[Task statement]
How many lines in the records below contain the word "client"? Answer with the number alone.

# # # # #

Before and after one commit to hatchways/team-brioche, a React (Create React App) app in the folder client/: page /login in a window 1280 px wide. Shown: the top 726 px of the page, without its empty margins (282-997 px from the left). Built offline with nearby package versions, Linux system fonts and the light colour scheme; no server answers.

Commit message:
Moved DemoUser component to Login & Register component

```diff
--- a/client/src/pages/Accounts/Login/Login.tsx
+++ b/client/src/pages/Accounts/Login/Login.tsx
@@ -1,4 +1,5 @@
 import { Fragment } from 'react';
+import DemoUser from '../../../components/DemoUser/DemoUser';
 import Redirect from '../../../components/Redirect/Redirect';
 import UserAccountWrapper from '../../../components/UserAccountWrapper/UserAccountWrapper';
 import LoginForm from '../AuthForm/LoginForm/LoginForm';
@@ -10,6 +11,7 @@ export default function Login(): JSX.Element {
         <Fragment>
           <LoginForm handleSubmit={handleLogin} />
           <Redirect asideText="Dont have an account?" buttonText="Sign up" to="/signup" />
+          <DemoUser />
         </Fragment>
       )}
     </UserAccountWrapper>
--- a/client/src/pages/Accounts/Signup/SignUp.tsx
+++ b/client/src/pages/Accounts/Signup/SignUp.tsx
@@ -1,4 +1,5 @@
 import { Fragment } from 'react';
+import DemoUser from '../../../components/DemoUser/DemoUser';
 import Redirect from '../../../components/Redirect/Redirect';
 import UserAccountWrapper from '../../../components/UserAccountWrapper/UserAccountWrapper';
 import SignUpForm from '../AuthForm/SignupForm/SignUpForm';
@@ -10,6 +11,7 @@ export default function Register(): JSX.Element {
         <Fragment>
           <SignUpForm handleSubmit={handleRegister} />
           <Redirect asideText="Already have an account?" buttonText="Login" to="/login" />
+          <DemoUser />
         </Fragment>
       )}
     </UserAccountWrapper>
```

# # # # #

[Expected output]
5